- Sedation

- Feeling unwell

- Perceptual change e.g. time

- lowered temperature

- increased heart rate

- anti-emetic (stops feeling sick)

- Appetite stimulation

- Analgesia

32

Why is cannabis not very addictive?

No reported withdrawal syndrome (no severe effects)

33

If cannabis is not addictive then why do some people keep taking it (2)??

- physiological addiction (want the feel good experience again)

- A-motivational syndrome (less motivated when taking it = find it more difficult to change their behaviour)

34

What is the most highly expressed GPCR in the brain?

CB1

n.b. we don't understand exactly what it does

35

Can long term cannabis use cause irreversible cognitive decline?

- cognitive decline while under influence & some if smoked for long periods of time (irreversible)

Not absolute proof though

36

Can cannabis use cause schizophrenia?

- Stronger cannabis (skunk) but incidence of schizophrenia not increased at same rate as strength of cannabis

- may be link that those more likely to develop schizophrenia are also more likely to take cannabis

37

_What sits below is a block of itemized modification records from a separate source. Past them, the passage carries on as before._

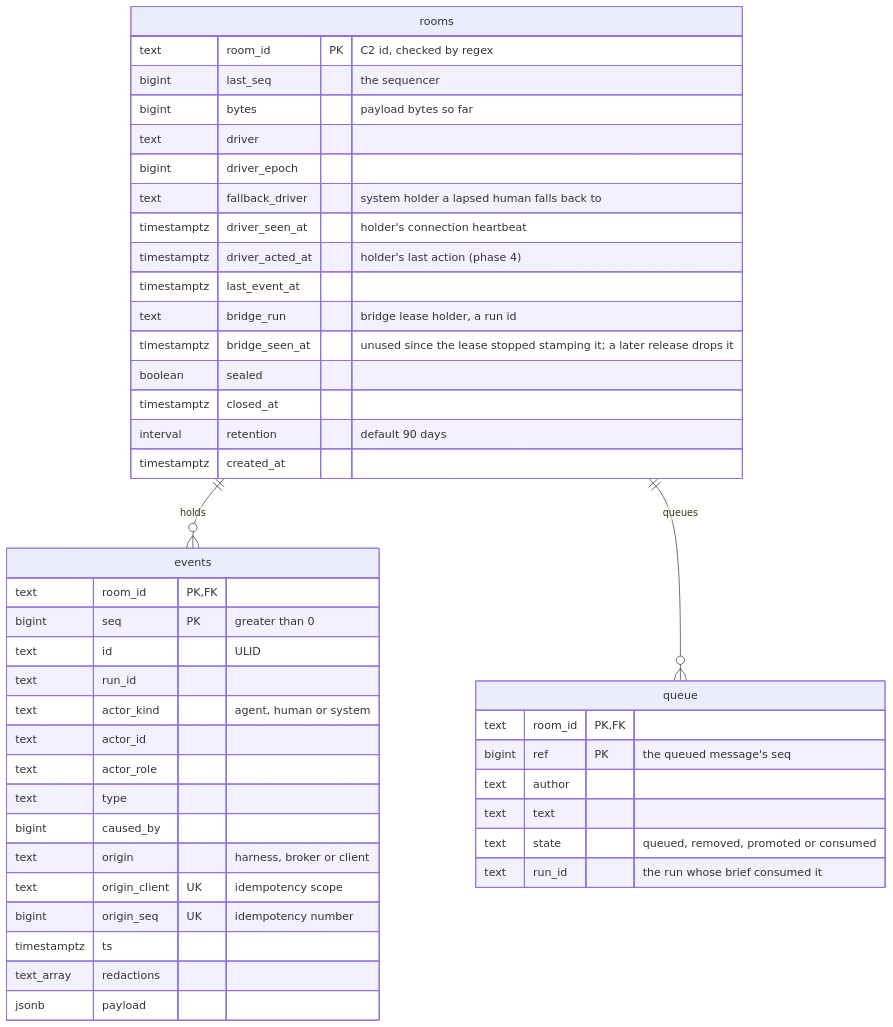
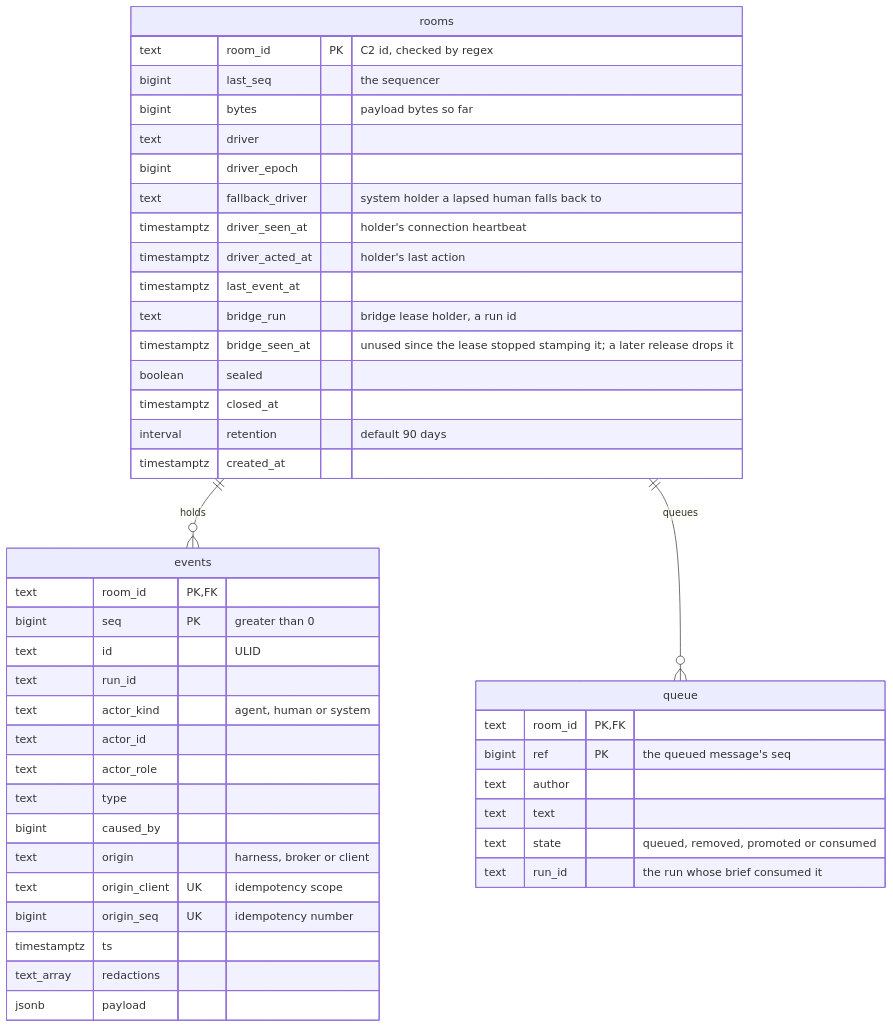
One commit to Smana/agent-platform changed the first of 3 diagrams in docs/room-log.md. Above: the diagram before and after it, drawn with Mermaid. The commit also changed other lines of this file and 21 other files, not shown here.

````diff
--- a/docs/room-log.md
+++ b/docs/room-log.md
@@ -12,47 +11,47 @@
 ```mermaid
 erDiagram
   rooms ||--o{ events : "holds"
   rooms ||--o{ queue : "queues"
   rooms {
     text room_id PK "C2 id, checked by regex"
     bigint last_seq "the sequencer"
     bigint bytes "payload bytes so far"
     text driver
     bigint driver_epoch
     text fallback_driver "system holder a lapsed human falls back to"
     timestamptz driver_seen_at "holder's connection heartbeat"
-    timestamptz driver_acted_at "holder's last action (phase 4)"
+    timestamptz driver_acted_at "holder's last action"
     timestamptz last_event_at
     text bridge_run "bridge lease holder, a run id"
     timestamptz bridge_seen_at "unused since the lease stopped stamping it; a later release drops it"
     boolean sealed
     timestamptz closed_at
     interval retention "default 90 days"
     timestamptz created_at
   }
   events {
     text room_id PK, FK
     bigint seq PK "greater than 0"
     text id "ULID"
     text run_id
     text actor_kind "agent, human or system"
     text actor_id
     text actor_role
     text type
     bigint caused_by
     text origin "harness, broker or client"
     text origin_client UK "idempotency scope"
     bigint origin_seq UK "idempotency number"
     timestamptz ts
     text_array redactions
     jsonb payload
   }
   queue {
     text room_id PK, FK
     bigint ref PK "the queued message's seq"
     text author
     text text
     text state "queued, removed, promoted or consumed"
     text run_id "the run whose brief consumed it"
   }
 ```
````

Name a CB1 receptor antagonist:

Rimonabant

38

What were the problems with the CB1 receptor antagonist Rimonabant?

Induced depression and other psychological disturbances = not used clinically

39

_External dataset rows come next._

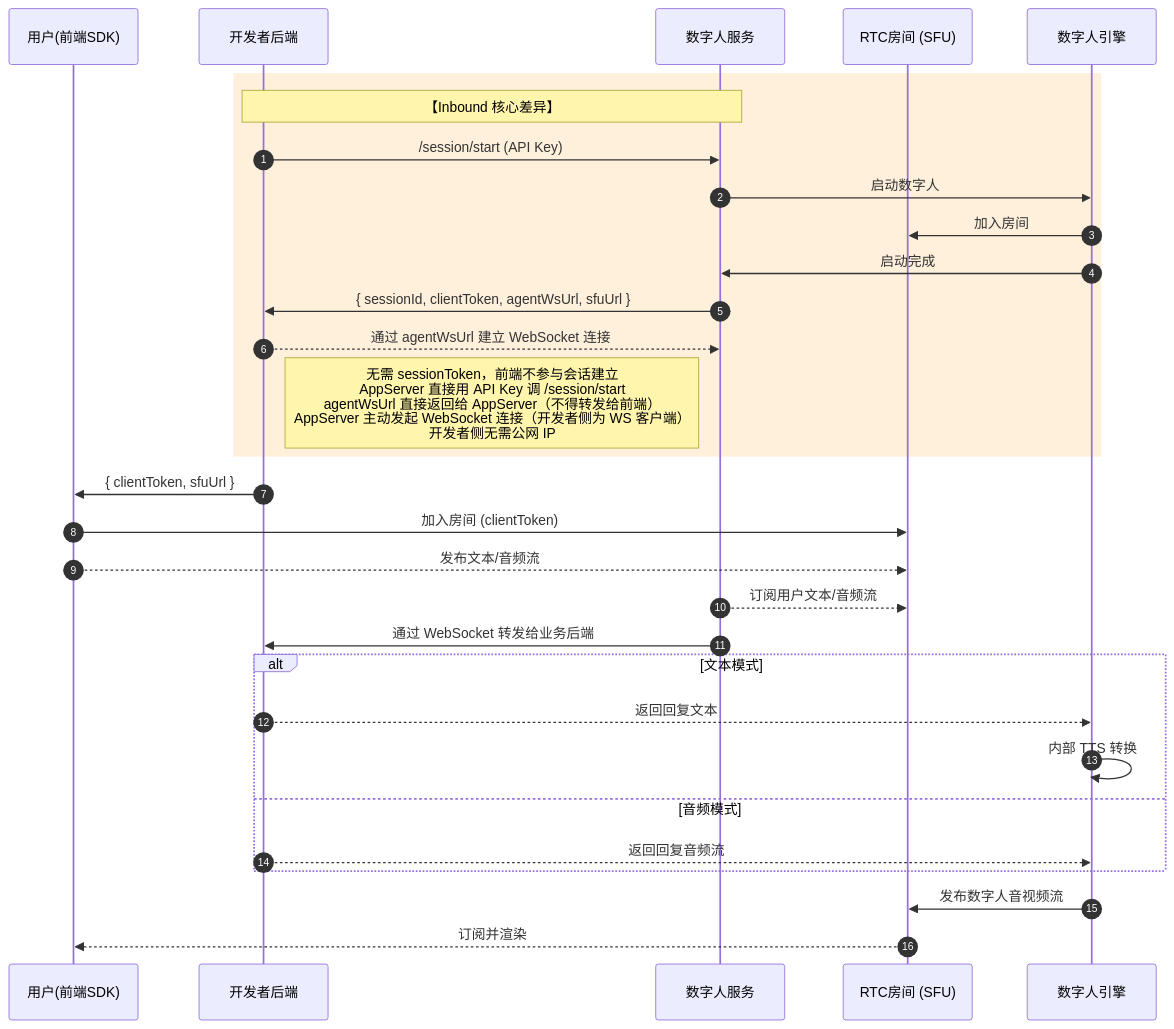
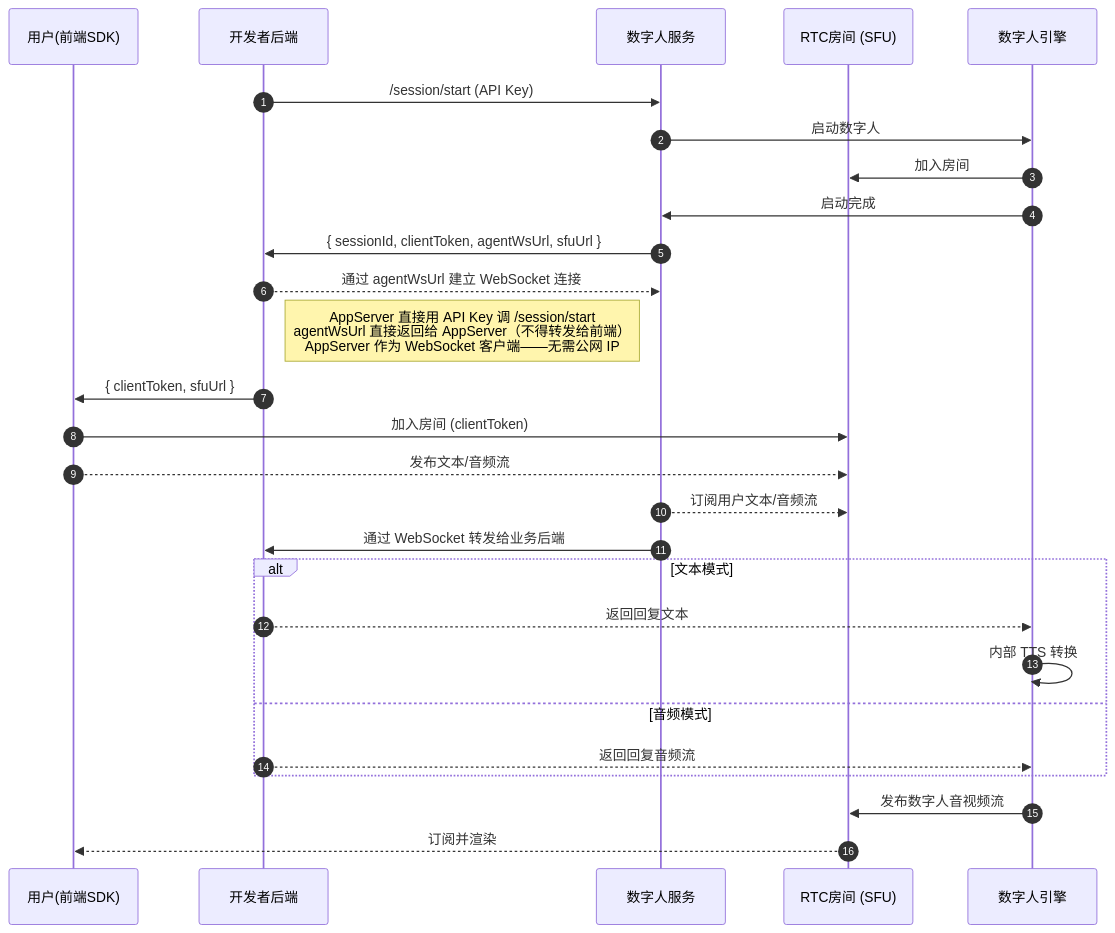
The first of 2 diagrams in PROTOCOL.zh.md (newportAI-lab/liveavatar-channel-python), drawn with Mermaid before and after one commit. The commit also changed other lines of this file and 1 other file, not shown here.

````diff
--- a/PROTOCOL.zh.md
+++ b/PROTOCOL.zh.md
@@ -78,42 +74,34 @@
 ```mermaid
 sequenceDiagram
     autonumber
     participant User as 用户(前端SDK)
     participant AppServer as 开发者后端
     participant Platform as 数字人服务
     participant RTC as RTC房间 (SFU)
     participant Avatar as 数字人引擎
 
-    %% 核心差异高亮：整个会话建立过程全在服务端完成
-    rect rgb(255, 240, 220)
-    Note over AppServer, Platform: 【Inbound 核心差异】
     AppServer->>Platform: /session/start (API Key)
     Platform->>Avatar: 启动数字人
     Avatar->>RTC: 加入房间
     Avatar->>Platform: 启动完成
     Platform->>AppServer: { sessionId, clientToken, agentWsUrl, sfuUrl }
     AppServer-->>Platform: 通过 agentWsUrl 建立 WebSocket 连接
-    Note right of AppServer: 无需 sessionToken，前端不参与会话建立<br/>AppServer 直接用 API Key 调 /session/start<br/>agentWsUrl 直接返回给 AppServer（不得转发给前端）<br/>AppServer 主动发起 WebSocket 连接（开发者侧为 WS 客户端）<br/>开发者侧无需公网 IP
-    end
+    Note right of AppServer: AppServer 直接用 API Key 调 /session/start<br/>agentWsUrl 直接返回给 AppServer（不得转发给前端）<br/>AppServer 作为 WebSocket 客户端——无需公网 IP
     AppServer->>User: { clientToken, sfuUrl }
 
-
-    %% 2. RTC 链路建立
     User->>RTC: 加入房间 (clientToken)
     User-->>RTC: 发布文本/音频流
 
-    %% 3. 核心业务循环
     Platform-->>RTC: 订阅用户文本/音频流
     Platform->>AppServer: 通过 WebSocket 转发给业务后端
 
     alt 文本模式
         AppServer-->>Avatar: 返回回复文本
         Avatar->>Avatar: 内部 TTS 转换
     else 音频模式
         AppServer-->>Avatar: 返回回复音频流
     end
 
-    %% 4. 数字人反馈
     Avatar->>RTC: 发布数字人音视频流
     RTC-->>User: 订阅并渲染
 ```
````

Which possible uses was rimonabant clinically trialled for?

Anti-obesity

Anti-smoking

(animal studies decreased ethanol consumption & heroin and cocaine relapse)

40

How many groups of Hallucinogens are there?

two

41

Name two group 1 hallucinogens:

- LSD (Lysergic acid diethyl amide)

- Psilocybin

42

What type of drugs are group 1 hallucinogens?

5-HT2A receptor agonists

43

Name two group 2 hallucinogens:

- PCP = phencyclidine/ 'angel dust'

- Ketamine (anaesthetic for children and animals)

44

What type of drugs are group 2 hallucinogens?

NMDA receptor antagonists

45

What are the 6 acute effects of hallucinogens?

- altered sensations

- visual distrubances

- Euphoria

- Psychosis

- Panic

- Flashbacks

46

What are the 3 main withdrawal symptoms?

- Panic attacks

- Flashbacks

- Psychiatric disturbances